Facilitators to Multi-agency Working

Evidence on Removing Barriers

Barriers to Effective Multi-agency Work

There are apparent dangers to encouraging inter-agency and multi-agency working.† As (Walker, 2008) stipulates, different professions are likely to have unique values at their foundation which they may want to protect.† To provide an example of different values, cultures and practices consider a social worker partaking in an interview with a police officer.† The child who they are interviewing breaks down.† The role of the social worker is to consider the well-being of the child (from a child-centred perspective), however, for the police officer it is to provide evidence to consider prosecution.† Obvious barriers, conflicts and confusion can arise.† (Coad, 2008) offers support to (Walker, 2008) and suggests the primary trigger for such issues is the lack of clarity of roles and authority in decision making.† The lack of clarity regarding roles may lead to work duplication or providing advice which conflicts with that of another professional.† However, this can be overcome through effective communication between agencies and practitioners (Walker, 2008) and transparency regarding decision making processes (Coad, 2008).

In addition, each agency will have its own language, terminology, budgets, targets, assessments and measurement criteria to which other professions may not fully understand.

Overcoming the barriers presented is dynamic and complex.† As expectations of politicians, academics and service users change so do the barriers which are presented.† Therefore, in order to overcome such barriers a model of integrated thinking should be adopted with the development and deployment of a Children's and Young Persons Strategy.† This should be developed through the conduction of research to include all agencies, academic institutions training professionals, and the views of service users.† This should be reviewed on a bi-annual basis to ensure it remains contemporary.

Recommendations

Conclusion

Seeking funding utilises large amounts of managerial time and resources.

Future Reports/Pending Research

Loughborough University March 2010

Print Email Download Reference This Send to Kindle Reddit This

Share This Essay

To share this essay on Reddit, Facebook, Twitter, or Google+ just click on the buttons below:

Request Removal

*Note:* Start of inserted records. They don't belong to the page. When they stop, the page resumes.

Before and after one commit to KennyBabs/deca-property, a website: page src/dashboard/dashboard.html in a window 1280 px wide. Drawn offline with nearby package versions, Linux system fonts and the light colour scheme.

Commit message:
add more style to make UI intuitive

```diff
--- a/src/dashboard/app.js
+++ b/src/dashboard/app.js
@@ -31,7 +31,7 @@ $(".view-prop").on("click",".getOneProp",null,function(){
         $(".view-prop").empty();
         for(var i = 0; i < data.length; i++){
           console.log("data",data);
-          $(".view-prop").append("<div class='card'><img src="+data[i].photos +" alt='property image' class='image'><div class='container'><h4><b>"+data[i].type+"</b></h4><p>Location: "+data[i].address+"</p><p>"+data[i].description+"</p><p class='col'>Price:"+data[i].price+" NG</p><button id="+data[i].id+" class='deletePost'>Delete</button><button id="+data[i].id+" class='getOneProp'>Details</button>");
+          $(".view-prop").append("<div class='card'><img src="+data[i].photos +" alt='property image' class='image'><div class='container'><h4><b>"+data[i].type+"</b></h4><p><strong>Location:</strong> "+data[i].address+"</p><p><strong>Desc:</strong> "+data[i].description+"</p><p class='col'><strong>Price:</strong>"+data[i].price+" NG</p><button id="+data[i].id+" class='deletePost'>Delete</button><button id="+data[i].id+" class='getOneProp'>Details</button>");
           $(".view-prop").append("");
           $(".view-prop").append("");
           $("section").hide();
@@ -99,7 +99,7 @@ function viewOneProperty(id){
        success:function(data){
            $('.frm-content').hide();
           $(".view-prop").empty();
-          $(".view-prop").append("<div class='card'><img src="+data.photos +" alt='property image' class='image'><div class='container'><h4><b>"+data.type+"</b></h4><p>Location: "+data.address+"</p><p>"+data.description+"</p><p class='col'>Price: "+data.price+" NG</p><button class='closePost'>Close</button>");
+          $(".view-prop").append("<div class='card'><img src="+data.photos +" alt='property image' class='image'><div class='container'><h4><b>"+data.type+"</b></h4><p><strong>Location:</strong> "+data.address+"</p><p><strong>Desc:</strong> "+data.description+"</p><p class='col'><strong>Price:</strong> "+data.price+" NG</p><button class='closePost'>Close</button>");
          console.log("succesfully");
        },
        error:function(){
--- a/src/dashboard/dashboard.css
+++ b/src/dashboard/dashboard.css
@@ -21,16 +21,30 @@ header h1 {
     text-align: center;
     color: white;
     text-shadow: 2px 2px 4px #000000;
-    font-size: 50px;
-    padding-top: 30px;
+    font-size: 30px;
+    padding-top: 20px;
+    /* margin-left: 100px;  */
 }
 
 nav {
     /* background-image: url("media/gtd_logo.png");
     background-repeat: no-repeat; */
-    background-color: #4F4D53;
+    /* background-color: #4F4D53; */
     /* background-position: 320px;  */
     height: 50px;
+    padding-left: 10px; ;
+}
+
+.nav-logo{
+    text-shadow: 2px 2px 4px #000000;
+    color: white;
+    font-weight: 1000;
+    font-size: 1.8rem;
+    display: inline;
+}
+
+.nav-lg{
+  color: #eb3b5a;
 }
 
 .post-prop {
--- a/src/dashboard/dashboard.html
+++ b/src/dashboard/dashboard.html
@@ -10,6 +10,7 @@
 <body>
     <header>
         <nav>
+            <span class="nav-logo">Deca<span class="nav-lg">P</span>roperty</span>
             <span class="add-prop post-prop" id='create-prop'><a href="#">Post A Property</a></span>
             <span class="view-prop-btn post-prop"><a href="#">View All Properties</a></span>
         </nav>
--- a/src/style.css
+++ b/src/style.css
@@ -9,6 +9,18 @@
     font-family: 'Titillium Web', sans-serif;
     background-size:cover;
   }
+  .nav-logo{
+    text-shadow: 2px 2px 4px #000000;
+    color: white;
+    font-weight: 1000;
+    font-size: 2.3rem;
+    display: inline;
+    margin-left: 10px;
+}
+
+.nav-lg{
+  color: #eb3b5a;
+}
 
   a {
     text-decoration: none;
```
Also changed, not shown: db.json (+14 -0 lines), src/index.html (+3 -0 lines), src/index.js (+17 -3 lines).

If you are the original writer of this essay and no longer wish to have the essay published on the UK Essays website then please click on the link below to request removal:

Request the removal of this essay.


More from UK Essays